Google is putting its lobbying teams to work, pressuring U.S. and European lawmakers to come up with a solution to cross-border data transfers. Ever since Privacy Shield was dismantled as a legal solution to export EU data to the U.S., companies have eagerly awaited diplomatic negotiations to bear fruit. But last week, Austria's data protection authority decided a website's use of Google Analytics violates the GDPR because it's unsafe from U.S. law enforcement's prying eyes once it's transferred. So the urgency of a legal negotiation just turned up a dial or two.
Apple and Google to Congress: Antitrust bill would harm users' privacy and security
This week, Apple and Google told lawmakers that bipartisan antitrust legislation that aims to level the tech space by limiting big companies' market power would threaten users' privacy and security. Apple, for example, said a mandate that Apple would allow users to install apps outside the App Store would expose users to risks. But a Congressional spokesman said such arguments are "a desperate attempt to preserve their app store monopoly, which they use to charge huge fees from businesses they are competing against."
GDPR fines increased sevenfold in 2021
Fines for violating the GDPR increased sevenfold in the last year, CNBC reports. According to a DLA Piper report, since Jan. 29, 2021, EU data protection authorities have fined companies a total of $1.25 million. The year prior, the fines totaled $180 million. Big tech companies took the brunt of the fines last year: Luxembourg fined Amazon $850 million, and Ireland fined WhatsApp $266 million, among others.
New bill would forbid targeted advertising with personal data
U.S. lawmakers have introduced the Banning Surveillance Advertising Act to forbid advertisers from using personal data for targeted advertising except for "broad location targeting to a known place," reports the Jurist. The bill would protect data including communication content, browsing history and customer lists from targeting. It would give the Federal Trade Commission and state attorneys general to enforce new regulations.
Maine bill would amend Constitution to include a right to privacy
Rep. Margaret O'Neil, D-Saco, has introduced a bill that would explicitly grant Maine citizens the right to privacy in the state's Constitution. It would also require law enforcement to get a warrant before searching or seizing an individual's electronic data or electronic communications. O'Neil submitted the bill in last year's legislative session but has amended the version the Judiciary Committee will workshop this week.
Facebook loses bid to get US privacy lawsuit dismissed

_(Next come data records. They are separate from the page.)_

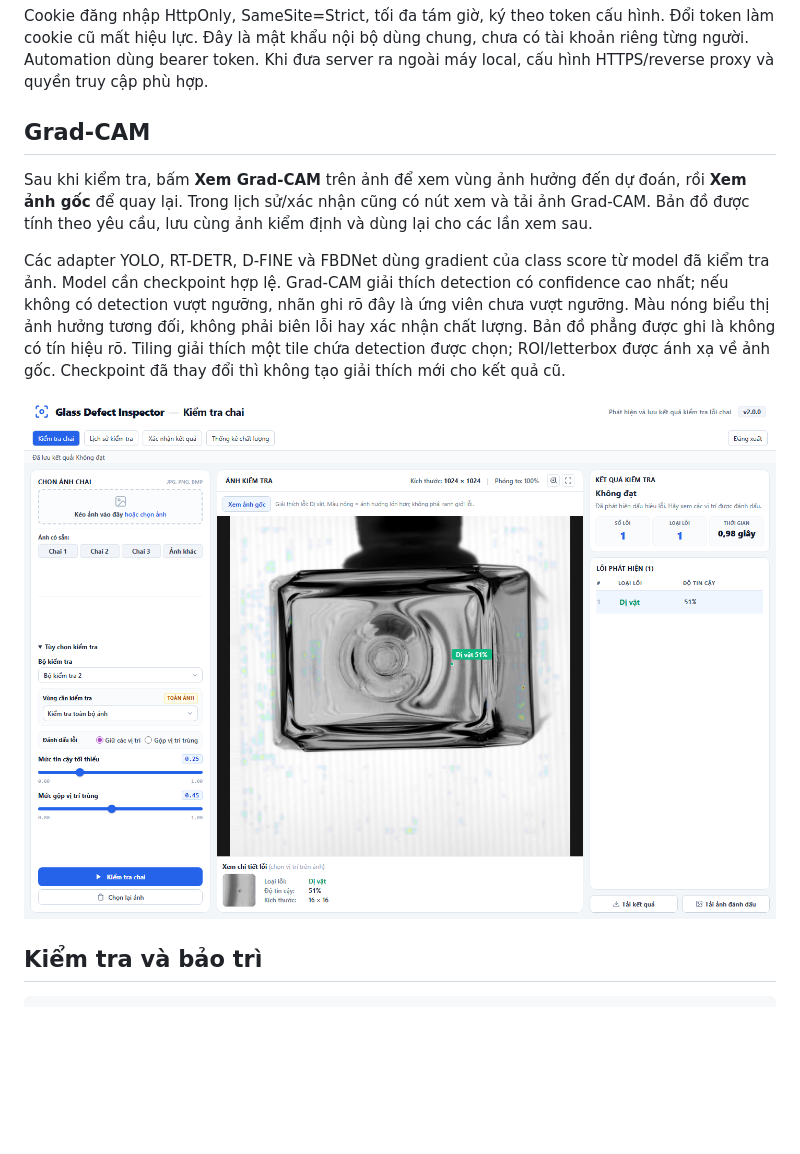
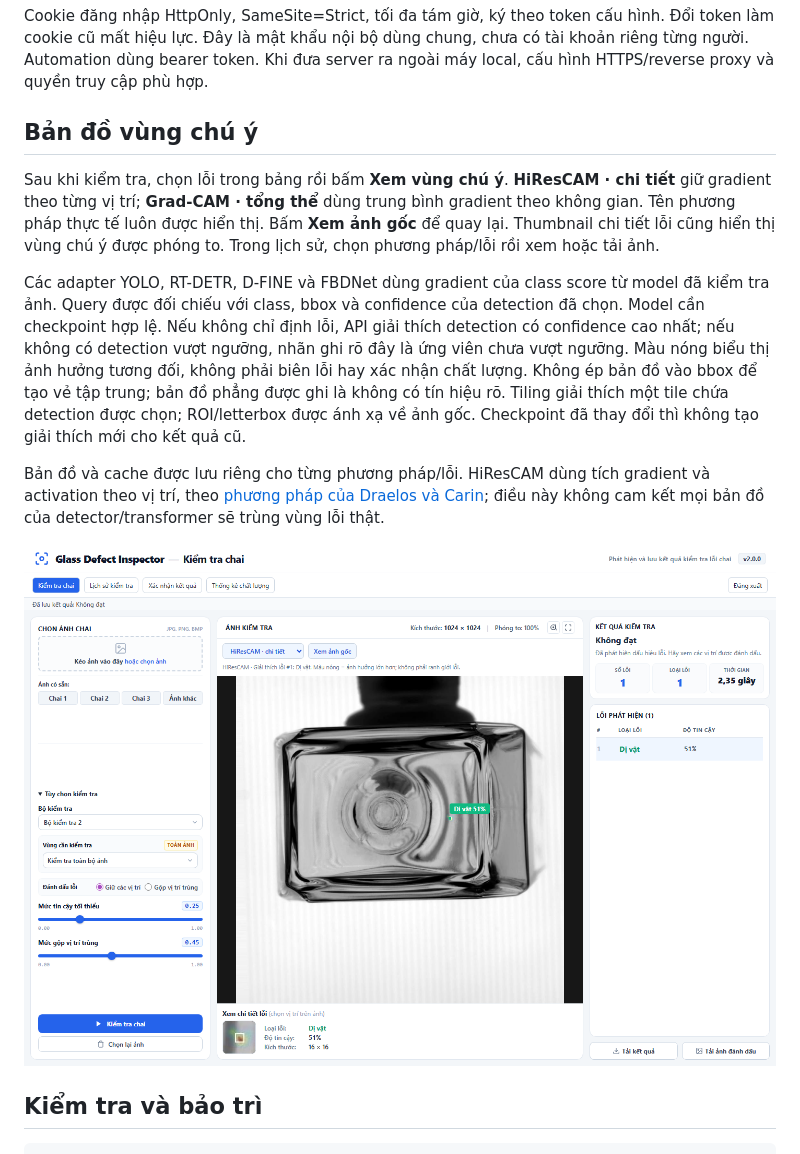
Before and after one commit to nvtanphat/glass-defect-inspector, a Markdown page: docs/INSPECTOR.md, the part around the change. Rendered like a GitHub page; pictures changed too: docs/assets/inspector-gradcam.png; blank space fills up the shorter version.

Commit message:
fix: explain selected detections with spatial HiResCAM

```diff
--- a/docs/INSPECTOR.md
+++ b/docs/INSPECTOR.md
@@ -35,11 +35,13 @@ Compose chạy migrations trước server. Image dùng inference CPU; `weights/`
 
 Cookie đăng nhập HttpOnly, SameSite=Strict, tối đa tám giờ, ký theo token cấu hình. Đổi token làm cookie cũ mất hiệu lực. Đây là mật khẩu nội bộ dùng chung, chưa có tài khoản riêng từng người. Automation dùng bearer token. Khi đưa server ra ngoài máy local, cấu hình HTTPS/reverse proxy và quyền truy cập phù hợp.
 
-## Grad-CAM
+## Bản đồ vùng chú ý
 
-Sau khi kiểm tra, bấm **Xem Grad-CAM** trên ảnh để xem vùng ảnh hưởng đến dự đoán, rồi **Xem ảnh gốc** để quay lại. Trong lịch sử/xác nhận cũng có nút xem và tải ảnh Grad-CAM. Bản đồ được tính theo yêu cầu, lưu cùng ảnh kiểm định và dùng lại cho các lần xem sau.
+Sau khi kiểm tra, chọn lỗi trong bảng rồi bấm **Xem vùng chú ý**. **HiResCAM · chi tiết** giữ gradient theo từng vị trí; **Grad-CAM · tổng thể** dùng trung bình gradient theo không gian. Tên phương pháp thực tế luôn được hiển thị. Bấm **Xem ảnh gốc** để quay lại. Thumbnail chi tiết lỗi cũng hiển thị vùng chú ý được phóng to. Trong lịch sử, chọn phương pháp/lỗi rồi xem hoặc tải ảnh.
 
-Các adapter YOLO, RT-DETR, D-FINE và FBDNet dùng gradient của class score từ model đã kiểm tra ảnh. Model cần checkpoint hợp lệ. Grad-CAM giải thích detection có confidence cao nhất; nếu không có detection vượt ngưỡng, nhãn ghi rõ đây là ứng viên chưa vượt ngưỡng. Màu nóng biểu thị ảnh hưởng tương đối, không phải biên lỗi hay xác nhận chất lượng. Bản đồ phẳng được ghi là không có tín hiệu rõ. Tiling giải thích một tile chứa detection được chọn; ROI/letterbox được ánh xạ về ảnh gốc. Checkpoint đã thay đổi thì không tạo giải thích mới cho kết quả cũ.
+Các adapter YOLO, RT-DETR, D-FINE và FBDNet dùng gradient của class score từ model đã kiểm tra ảnh. Query được đối chiếu với class, bbox và confidence của detection đã chọn. Model cần checkpoint hợp lệ. Nếu không chỉ định lỗi, API giải thích detection có confidence cao nhất; nếu không có detection vượt ngưỡng, nhãn ghi rõ đây là ứng viên chưa vượt ngưỡng. Màu nóng biểu thị ảnh hưởng tương đối, không phải biên lỗi hay xác nhận chất lượng. Không ép bản đồ vào bbox để tạo vẻ tập trung; bản đồ phẳng được ghi là không có tín hiệu rõ. Tiling giải thích một tile chứa detection được chọn; ROI/letterbox được ánh xạ về ảnh gốc. Checkpoint đã thay đổi thì không tạo giải thích mới cho kết quả cũ.
+
+Bản đồ và cache được lưu riêng cho từng phương pháp/lỗi. HiResCAM dùng tích gradient và activation theo vị trí, theo [phương pháp của Draelos và Carin](https://arxiv.org/abs/2011.08891); điều này không cam kết mọi bản đồ của detector/transformer sẽ trùng vùng lỗi thật.
 
 ![Grad-CAM trên web kiểm định](assets/inspector-gradcam.png)
 
```
Also changed, not shown: docs/assets/inspector-dashboard.png, docs/assets/inspector-review.png, docs/assets/inspector-workspace.png, 8 other files.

A California judge granted consumers suing Facebook a partial win when she denied the company's request to dismiss the claims. The lawsuit alleges Facebook "exploited user data to thwart industry competitors," Reuters reports. Judge Lucy Koh ruled that consumers can continue to pursue allegations that Facebook falsely represented its data privacy practices, including that it wasn't sharing users' data with third parties.